(The Root) -- No visit to Kenya is complete without calling on Sarah Obama, President Obama's remarkably sharp 90-year-old step-grandmother, the woman who raised his father, Barack Obama Sr.

Since the 2008 U.S. presidential campaign, Westerners have trooped to her door, eager to learn about the president's African heritage from the woman he calls "Granny." Obama used her accounts of the family history extensively in his 1995 autobiography, Dreams From My Father. Thrust into the spotlight by improbable circumstances, Mama Sarah, as Kenyans call her, graciously receives these many visitors. 

I've had the pleasure of seeing Mama Sarah several times, most recently this past June, and have visited her with two groups of journalists. It is revealing to hear the narratives Western visitors bring to these encounters, preloaded storylines that can become obstacles to seeing Africa for what it is. 

First, you should know something about Nyanza province, where the Obama family, members of the Luo tribe, has lived for generations in the village of Nyangoma Kogelo. Located in Western Kenya, Nyanza has some of the worst health indicators in the country. If President Obama had been born in Kogelo, chances are he would not have lived to age 5. In Kenya nationally, the infant mortality rate is 74 in 1,000; in Nyanza it is 200 in 1,000.  

The average Kenyan's life expectancy is 56. In Nyanza it is 44. Infants are more than twice as likely to die here than elsewhere in Kenya, and mothers are more likely to die in childbirth. The HIV/AIDS rate is more than double the national average. Almost two-thirds of the population lives below the national poverty line.

While it's true she's more prosperous than many of her neighbors, this is Mama Sarah's world.

I first met Sarah Obama in March 2009, shortly after her step-grandson took office. In those days you could just show up. When I arrived, Mama Sarah, wearing a colorful dress and matching headscarf, was sitting under a mango tree in front of her small house with a group of local women.

She spoke in Luo, her tribal language. The women were part of a widows-and-grandmothers group taking care of orphaned children. Most of the children were probably AIDS orphans, and some of the women sitting in the circle were probably HIV-positive, too. (Per the Centers for Disease Control and Prevention, according to a study in Nyanza, up to 36 percent of women between 20 and 30 years old and up to 40 percent of men ages 25 to 34 are HIV-positive. Women are almost twice as likely to contract the virus. Polygamy and customs such as wife inheritance further spread the disease.)
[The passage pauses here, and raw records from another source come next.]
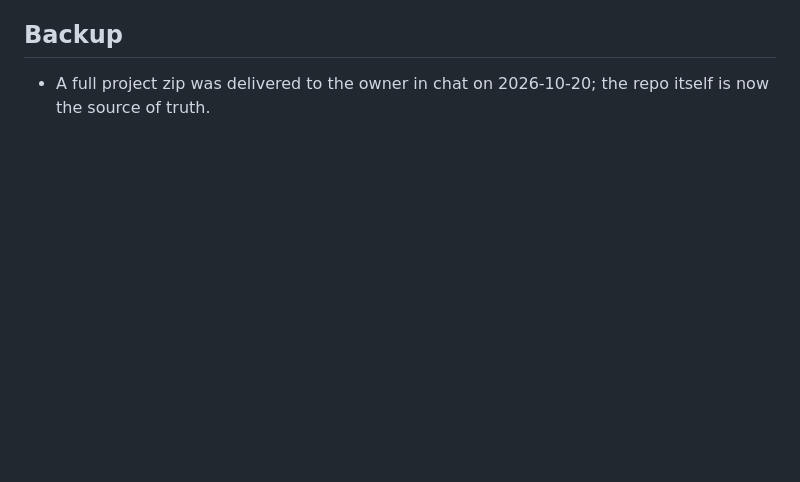
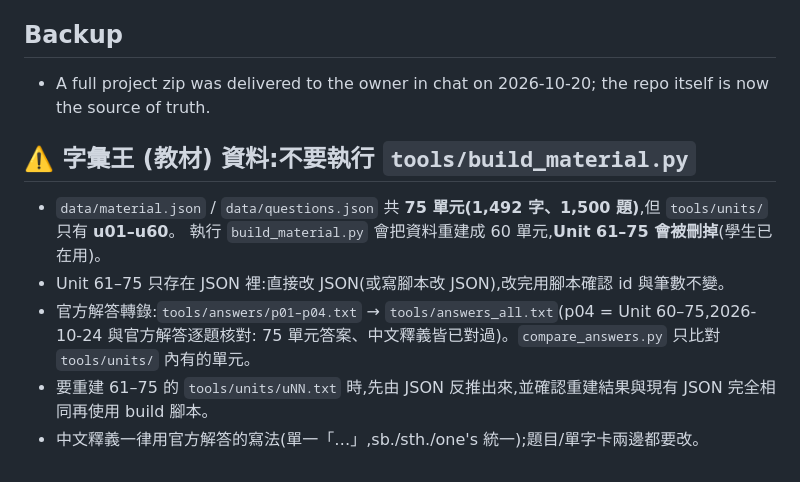
Before and after one commit to shuanmaker-web/vocab-app, a Markdown page: CLAUDE.md, the part around the change. Drawn GitHub-style; blank space fills up the shorter version.

Commit message:
CLAUDE.md: note that build_material.py must not be run (units 61-75 exist only in JSON)
Co-Authored-By: Claude Sonnet 5.5 <noreply@anthropic.com>
Claude-Session: https://claude.ai/code/session_01Wb4tfSMhKHcHnfonnyZY24

```diff
--- a/CLAUDE.md
+++ b/CLAUDE.md
@@ -71,3 +71,12 @@ IndexedDB** — it is not on any server and cannot be recovered if a change corr
 ## Backup
 - A full project zip was delivered to the owner in chat on 2026-10-20; the repo itself is
   now the source of truth.
+
+## ⚠️ 字彙王 (教材) 資料:不要執行 `tools/build_material.py`
+- `data/material.json` / `data/questions.json` 共 **75 單元(1,492 字、1,500 題)**,但 `tools/units/` 只有 **u01–u60**。
+  執行 `build_material.py` 會把資料重建成 60 單元,**Unit 61–75 會被刪掉**(學生已在用)。
+- Unit 61–75 只存在 JSON 裡:直接改 JSON(或寫腳本改 JSON),改完用腳本確認 id 與筆數不變。
+- 官方解答轉錄:`tools/answers/p01–p04.txt` → `tools/answers_all.txt`(p04 = Unit 60–75,2026-10-24 與官方解答逐題核對:
+  75 單元答案、中文釋義皆已對過)。`compare_answers.py` 只比對 `tools/units/` 內有的單元。
+- 要重建 61–75 的 `tools/units/uNN.txt` 時,先由 JSON 反推出來,並確認重建結果與現有 JSON 完全相同再使用 build 腳本。
+- 中文釋義一律用官方解答的寫法(單一「…」,sb./sth./one's 統一);題目/單字卡兩邊都要改。
```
Sarah Obama was caring for several orphans and paying the secondary-school fees of other students so they could continue their studies. She said she had also persuaded more than a dozen non-Kenyan visitors to sponsor more students.

I headed back to Kenya in June 2009 with an editors' delegation. I looked forward to introducing them to the "other" Obama community organizer, to have them see life in Nyanza through her eyes. We came with supplies she had requested for the widows: sugar, tea, maize meal, cooking oil, candles and salt. Someone had set up a souvenir table at the entrance to her compound featuring earrings and necklaces of colorful paper beads made from old magazines.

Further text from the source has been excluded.